_Task brief_.
Tally the lines containing "html" in this data. Respond with the tally alone.

_Data extracts_.

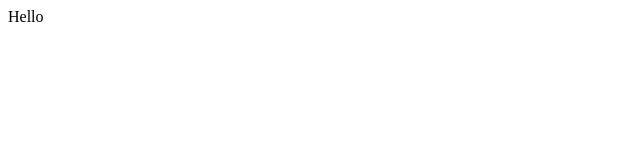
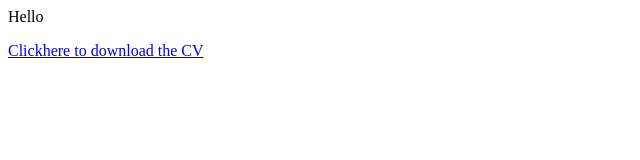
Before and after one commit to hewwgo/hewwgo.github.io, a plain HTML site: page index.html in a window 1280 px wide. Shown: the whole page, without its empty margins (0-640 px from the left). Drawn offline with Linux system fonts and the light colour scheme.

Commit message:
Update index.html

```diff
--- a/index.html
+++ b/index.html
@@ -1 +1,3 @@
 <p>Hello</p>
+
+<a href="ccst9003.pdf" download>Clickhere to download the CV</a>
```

_Response to this exercise_.
4